**What to produce:**
Go through the material underneath and show every line where the string "newappointment" occurs.

**Data excerpts:**
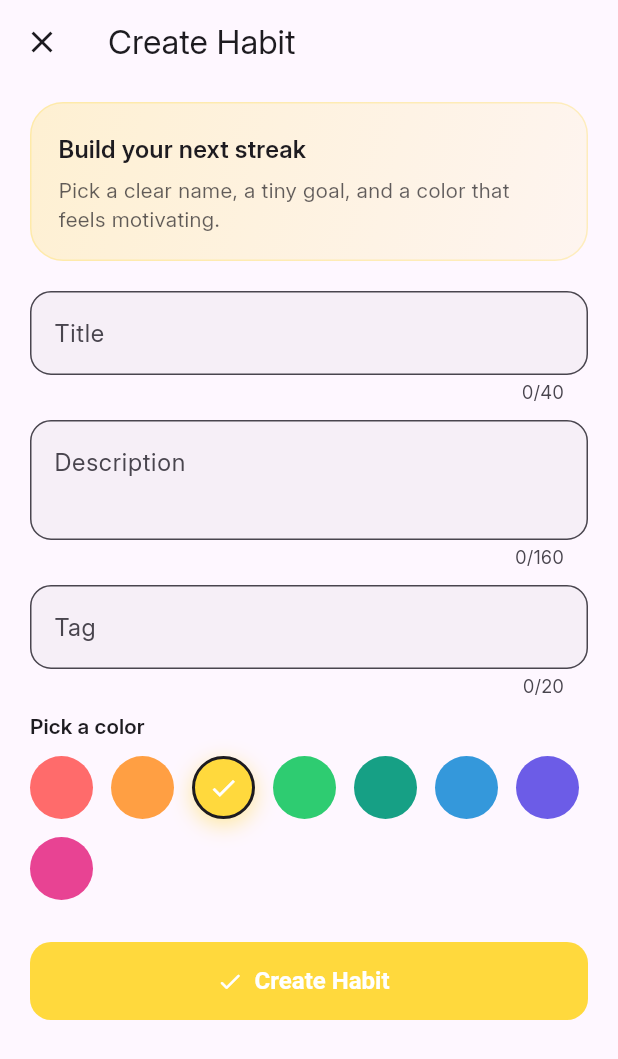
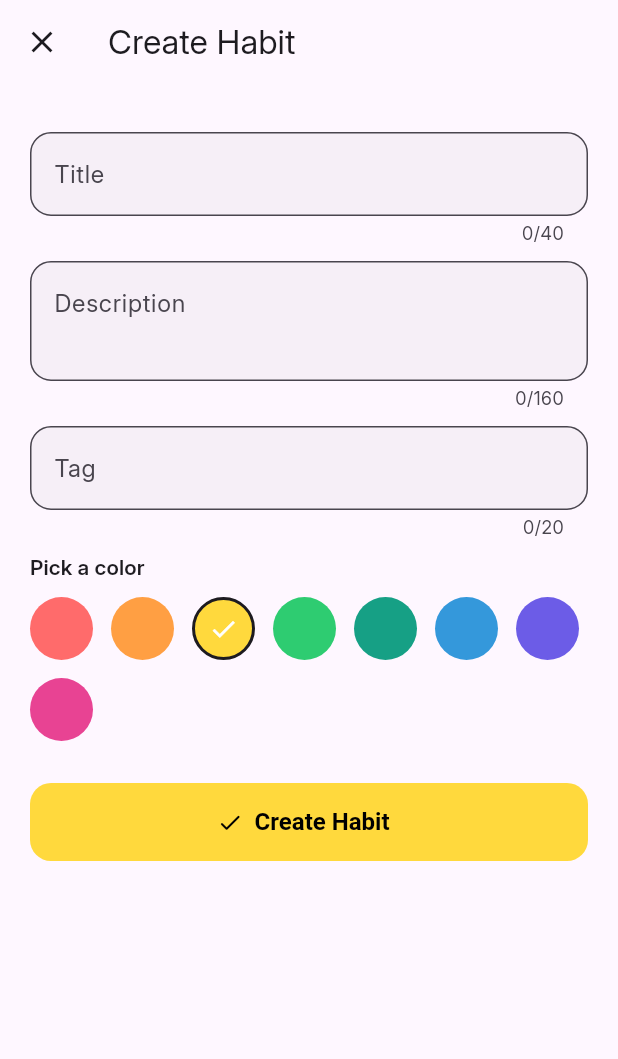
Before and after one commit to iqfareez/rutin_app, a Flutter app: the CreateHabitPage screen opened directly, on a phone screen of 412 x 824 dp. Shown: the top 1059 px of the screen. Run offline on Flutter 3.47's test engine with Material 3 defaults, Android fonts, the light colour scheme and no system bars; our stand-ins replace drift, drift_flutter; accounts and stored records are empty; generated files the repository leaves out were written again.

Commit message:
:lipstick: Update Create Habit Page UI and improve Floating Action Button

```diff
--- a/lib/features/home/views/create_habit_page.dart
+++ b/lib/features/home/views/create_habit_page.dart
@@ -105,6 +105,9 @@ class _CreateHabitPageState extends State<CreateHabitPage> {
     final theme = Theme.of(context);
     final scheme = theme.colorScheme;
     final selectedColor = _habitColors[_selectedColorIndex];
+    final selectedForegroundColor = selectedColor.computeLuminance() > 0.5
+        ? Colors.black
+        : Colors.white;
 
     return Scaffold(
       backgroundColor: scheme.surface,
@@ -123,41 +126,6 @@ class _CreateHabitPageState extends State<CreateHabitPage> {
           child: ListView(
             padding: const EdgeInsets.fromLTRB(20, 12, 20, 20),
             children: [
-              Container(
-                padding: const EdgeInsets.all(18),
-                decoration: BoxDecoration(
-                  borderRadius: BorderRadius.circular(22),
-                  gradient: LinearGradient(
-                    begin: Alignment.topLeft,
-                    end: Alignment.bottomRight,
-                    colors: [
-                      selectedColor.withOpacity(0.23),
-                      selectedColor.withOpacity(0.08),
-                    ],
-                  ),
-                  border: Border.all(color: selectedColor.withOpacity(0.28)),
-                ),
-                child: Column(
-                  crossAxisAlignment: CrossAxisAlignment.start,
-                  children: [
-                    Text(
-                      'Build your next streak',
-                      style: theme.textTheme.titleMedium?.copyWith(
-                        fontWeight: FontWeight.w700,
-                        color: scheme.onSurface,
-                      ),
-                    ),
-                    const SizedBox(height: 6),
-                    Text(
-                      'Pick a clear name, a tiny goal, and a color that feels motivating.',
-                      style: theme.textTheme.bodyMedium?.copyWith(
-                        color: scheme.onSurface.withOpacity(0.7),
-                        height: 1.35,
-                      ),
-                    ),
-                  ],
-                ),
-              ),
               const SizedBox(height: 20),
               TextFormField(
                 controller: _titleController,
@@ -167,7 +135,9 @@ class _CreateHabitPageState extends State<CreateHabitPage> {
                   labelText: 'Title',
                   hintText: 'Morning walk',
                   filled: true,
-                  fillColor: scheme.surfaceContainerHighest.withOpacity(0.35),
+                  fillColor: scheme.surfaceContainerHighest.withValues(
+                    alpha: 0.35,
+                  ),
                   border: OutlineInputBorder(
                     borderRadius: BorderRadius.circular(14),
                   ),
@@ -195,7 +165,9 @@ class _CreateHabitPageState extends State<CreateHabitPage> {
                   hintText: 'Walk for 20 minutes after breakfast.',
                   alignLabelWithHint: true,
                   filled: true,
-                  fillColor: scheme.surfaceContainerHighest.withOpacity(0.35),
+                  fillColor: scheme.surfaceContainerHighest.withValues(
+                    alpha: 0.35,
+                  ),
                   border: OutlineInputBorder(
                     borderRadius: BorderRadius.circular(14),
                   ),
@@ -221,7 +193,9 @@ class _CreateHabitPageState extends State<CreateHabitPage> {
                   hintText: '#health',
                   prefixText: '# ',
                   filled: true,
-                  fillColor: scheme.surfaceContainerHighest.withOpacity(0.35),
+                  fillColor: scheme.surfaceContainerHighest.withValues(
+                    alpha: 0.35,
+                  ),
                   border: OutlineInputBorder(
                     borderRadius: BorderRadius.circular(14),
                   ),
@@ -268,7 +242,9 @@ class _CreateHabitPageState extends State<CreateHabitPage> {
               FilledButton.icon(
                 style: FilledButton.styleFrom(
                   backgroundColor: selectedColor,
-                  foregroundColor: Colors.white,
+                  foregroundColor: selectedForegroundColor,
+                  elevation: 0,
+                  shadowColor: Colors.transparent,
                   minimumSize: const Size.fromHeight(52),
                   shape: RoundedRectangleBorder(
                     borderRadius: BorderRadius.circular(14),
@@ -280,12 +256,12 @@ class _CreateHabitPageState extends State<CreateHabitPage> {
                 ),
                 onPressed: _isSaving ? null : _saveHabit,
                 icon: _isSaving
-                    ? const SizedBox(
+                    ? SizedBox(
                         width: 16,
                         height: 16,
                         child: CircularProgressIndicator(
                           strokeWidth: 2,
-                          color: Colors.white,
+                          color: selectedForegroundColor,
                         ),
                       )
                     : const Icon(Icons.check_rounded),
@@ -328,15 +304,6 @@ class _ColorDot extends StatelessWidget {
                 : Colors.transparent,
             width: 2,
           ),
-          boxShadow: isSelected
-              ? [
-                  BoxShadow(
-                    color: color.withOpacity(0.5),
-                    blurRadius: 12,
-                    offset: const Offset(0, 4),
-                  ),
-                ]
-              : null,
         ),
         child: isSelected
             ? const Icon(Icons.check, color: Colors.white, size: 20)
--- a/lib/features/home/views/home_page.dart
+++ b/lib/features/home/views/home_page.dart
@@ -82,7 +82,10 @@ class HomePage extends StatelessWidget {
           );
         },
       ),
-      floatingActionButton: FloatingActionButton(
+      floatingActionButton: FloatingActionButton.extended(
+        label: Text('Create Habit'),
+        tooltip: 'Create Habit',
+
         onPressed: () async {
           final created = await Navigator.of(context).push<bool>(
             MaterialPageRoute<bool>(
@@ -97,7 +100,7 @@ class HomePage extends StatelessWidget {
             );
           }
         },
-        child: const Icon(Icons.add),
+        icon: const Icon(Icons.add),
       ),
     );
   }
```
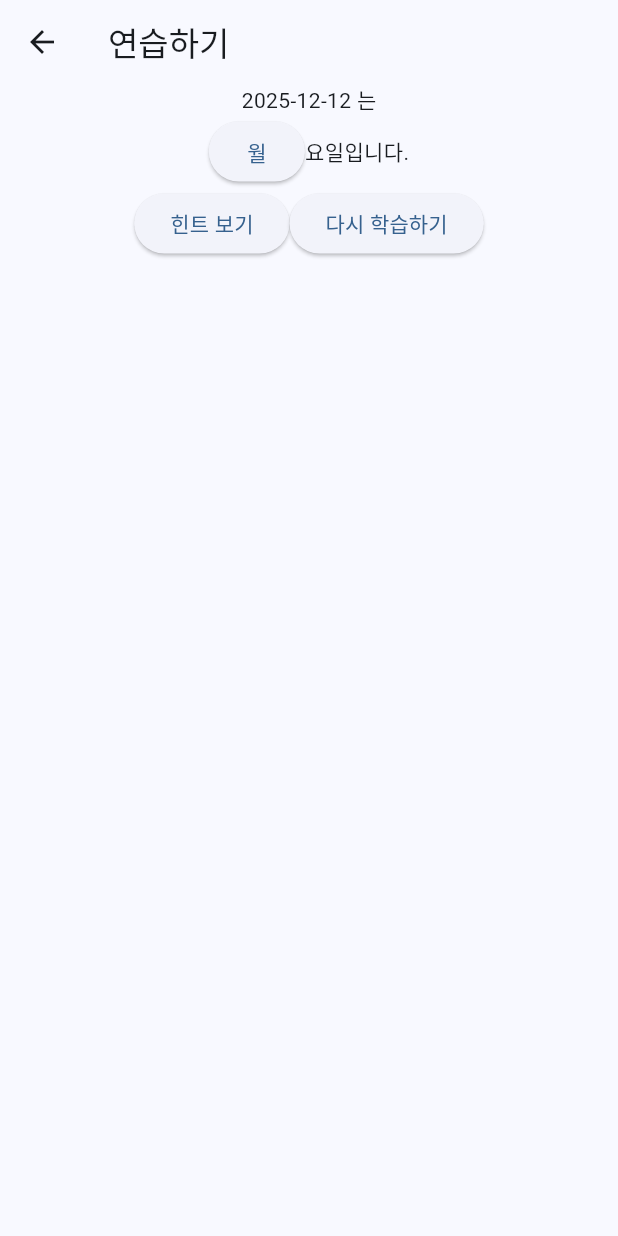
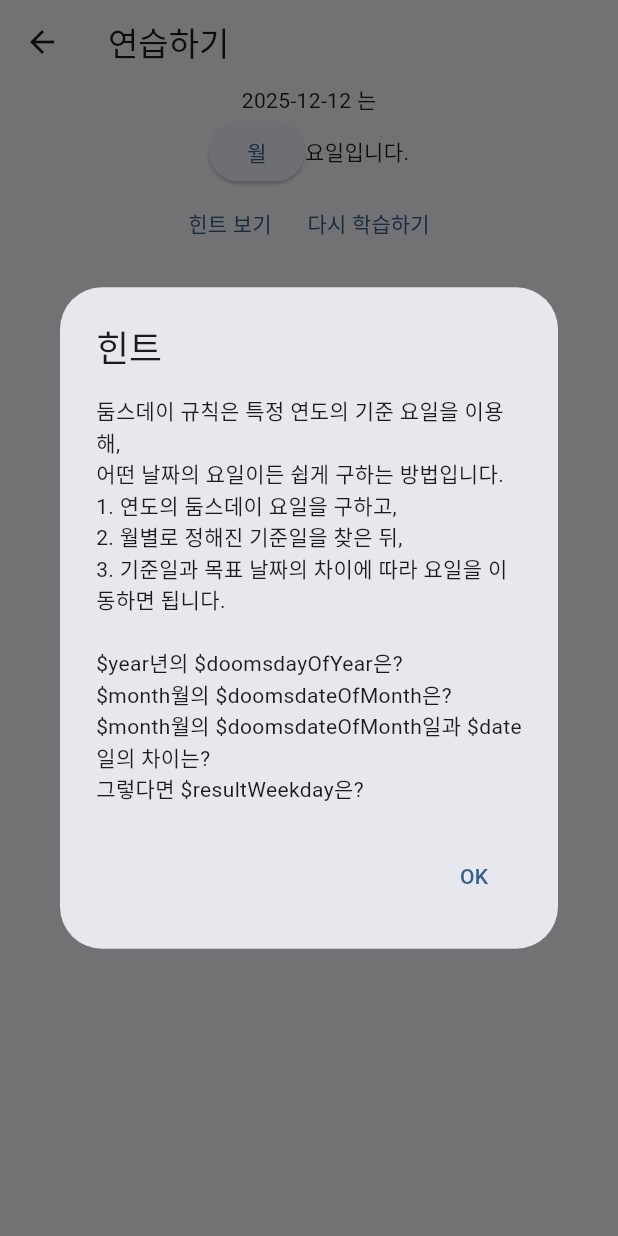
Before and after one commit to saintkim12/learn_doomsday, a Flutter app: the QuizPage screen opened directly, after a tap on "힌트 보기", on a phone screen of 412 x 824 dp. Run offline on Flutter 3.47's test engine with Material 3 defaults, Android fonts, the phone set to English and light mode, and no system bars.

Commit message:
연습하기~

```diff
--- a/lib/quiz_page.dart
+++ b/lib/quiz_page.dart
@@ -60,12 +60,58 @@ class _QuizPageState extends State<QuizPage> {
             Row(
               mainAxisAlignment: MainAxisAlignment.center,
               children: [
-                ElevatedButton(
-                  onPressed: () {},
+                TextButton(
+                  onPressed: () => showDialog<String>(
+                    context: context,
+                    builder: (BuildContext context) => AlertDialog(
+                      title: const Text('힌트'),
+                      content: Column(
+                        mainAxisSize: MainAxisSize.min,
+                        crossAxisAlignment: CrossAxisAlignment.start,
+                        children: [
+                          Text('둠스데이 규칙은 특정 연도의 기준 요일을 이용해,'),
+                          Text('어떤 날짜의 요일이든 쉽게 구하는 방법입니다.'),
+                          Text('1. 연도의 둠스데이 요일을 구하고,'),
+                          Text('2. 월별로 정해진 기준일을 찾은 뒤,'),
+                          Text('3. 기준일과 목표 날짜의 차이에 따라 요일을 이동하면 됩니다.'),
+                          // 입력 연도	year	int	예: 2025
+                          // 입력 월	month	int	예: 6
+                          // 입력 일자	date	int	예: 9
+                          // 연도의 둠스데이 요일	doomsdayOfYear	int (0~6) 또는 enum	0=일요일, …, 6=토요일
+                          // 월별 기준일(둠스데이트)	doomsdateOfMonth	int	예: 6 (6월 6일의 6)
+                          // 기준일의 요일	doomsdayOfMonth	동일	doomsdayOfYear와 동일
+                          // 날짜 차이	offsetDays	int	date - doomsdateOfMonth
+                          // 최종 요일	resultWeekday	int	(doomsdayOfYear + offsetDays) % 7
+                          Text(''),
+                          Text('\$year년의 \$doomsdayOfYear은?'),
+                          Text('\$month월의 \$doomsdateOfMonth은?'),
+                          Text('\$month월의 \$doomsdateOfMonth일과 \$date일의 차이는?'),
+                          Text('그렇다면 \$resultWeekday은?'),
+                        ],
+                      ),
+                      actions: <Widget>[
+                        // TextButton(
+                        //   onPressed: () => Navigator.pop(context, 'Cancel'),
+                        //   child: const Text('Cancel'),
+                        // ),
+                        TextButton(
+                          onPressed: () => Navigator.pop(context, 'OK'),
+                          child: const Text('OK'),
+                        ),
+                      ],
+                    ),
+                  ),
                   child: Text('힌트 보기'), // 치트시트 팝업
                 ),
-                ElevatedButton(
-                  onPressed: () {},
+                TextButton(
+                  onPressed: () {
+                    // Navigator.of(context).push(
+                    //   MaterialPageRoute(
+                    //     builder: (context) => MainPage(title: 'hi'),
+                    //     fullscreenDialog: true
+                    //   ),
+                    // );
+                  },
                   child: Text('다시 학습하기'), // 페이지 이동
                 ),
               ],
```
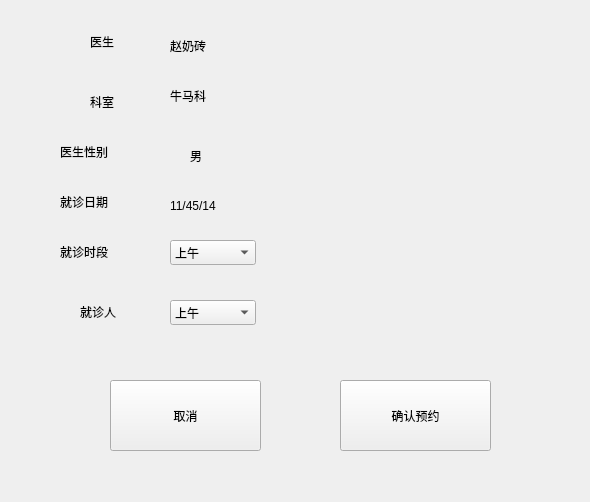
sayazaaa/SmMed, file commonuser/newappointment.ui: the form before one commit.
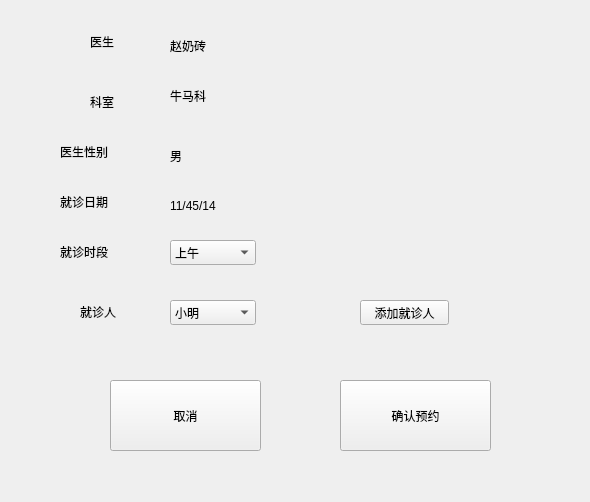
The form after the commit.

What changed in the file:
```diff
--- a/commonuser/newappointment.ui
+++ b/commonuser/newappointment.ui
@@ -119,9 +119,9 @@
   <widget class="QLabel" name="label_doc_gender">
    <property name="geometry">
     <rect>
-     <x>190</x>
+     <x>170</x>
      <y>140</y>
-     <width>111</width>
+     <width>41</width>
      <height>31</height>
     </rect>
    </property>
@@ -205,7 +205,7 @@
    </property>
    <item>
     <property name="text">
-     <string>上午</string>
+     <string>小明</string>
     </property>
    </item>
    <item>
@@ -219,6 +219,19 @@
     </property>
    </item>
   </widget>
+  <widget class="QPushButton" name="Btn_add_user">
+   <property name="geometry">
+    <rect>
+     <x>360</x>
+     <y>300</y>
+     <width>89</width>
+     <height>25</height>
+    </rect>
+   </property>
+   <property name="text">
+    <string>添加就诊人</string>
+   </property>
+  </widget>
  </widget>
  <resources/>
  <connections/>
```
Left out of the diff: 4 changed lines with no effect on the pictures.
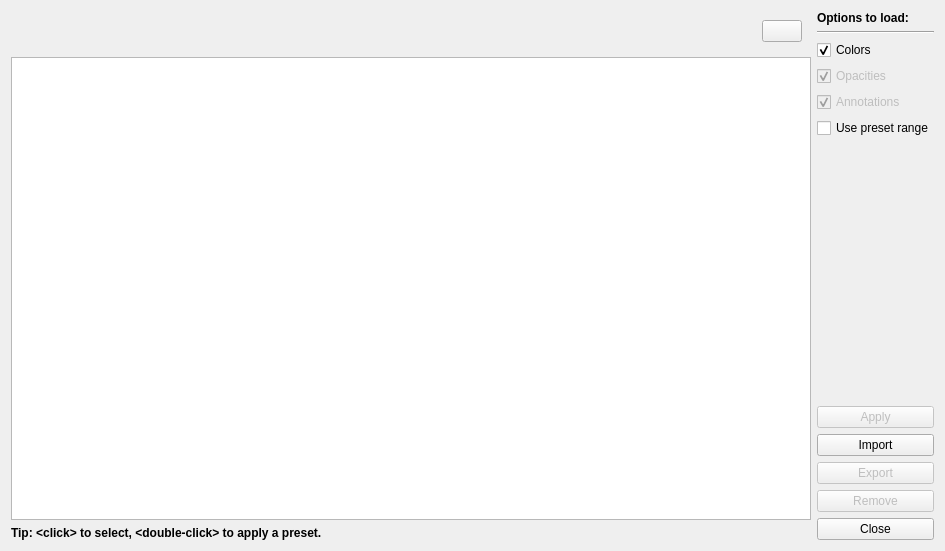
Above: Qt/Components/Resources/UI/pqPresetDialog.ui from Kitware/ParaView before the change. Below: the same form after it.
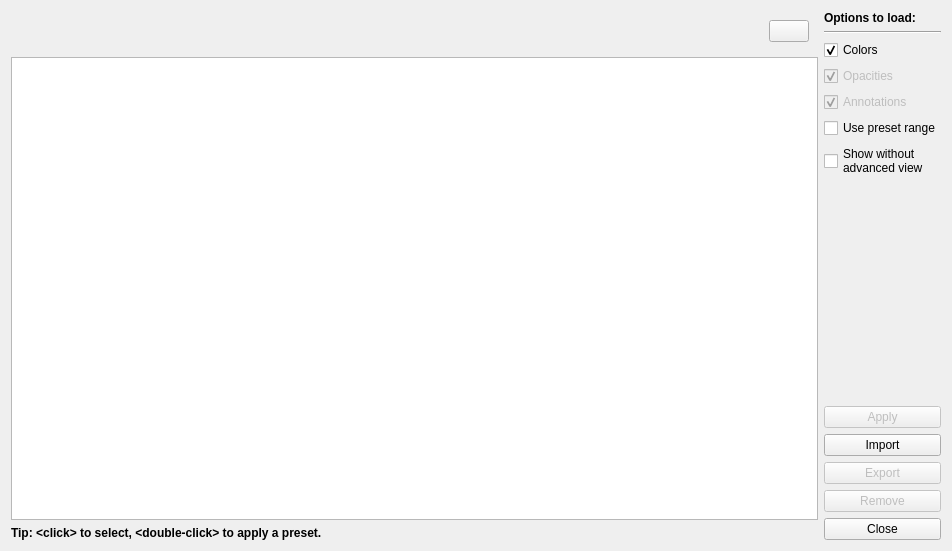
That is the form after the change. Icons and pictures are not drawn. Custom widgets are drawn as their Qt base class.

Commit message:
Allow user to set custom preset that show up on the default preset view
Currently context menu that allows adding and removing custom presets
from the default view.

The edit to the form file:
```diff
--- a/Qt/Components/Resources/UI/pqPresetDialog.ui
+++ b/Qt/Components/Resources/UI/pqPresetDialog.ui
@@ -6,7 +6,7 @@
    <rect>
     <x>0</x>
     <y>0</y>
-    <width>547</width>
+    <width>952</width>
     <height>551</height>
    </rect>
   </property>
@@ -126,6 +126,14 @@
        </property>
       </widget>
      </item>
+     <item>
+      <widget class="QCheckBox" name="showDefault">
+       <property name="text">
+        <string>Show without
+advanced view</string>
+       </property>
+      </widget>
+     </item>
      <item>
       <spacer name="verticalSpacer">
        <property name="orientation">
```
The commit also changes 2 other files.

**Answer area:**
sayazaaa/SmMed, file commonuser/newappointment.ui: the form before one commit.
--- a/commonuser/newappointment.ui
+++ b/commonuser/newappointment.ui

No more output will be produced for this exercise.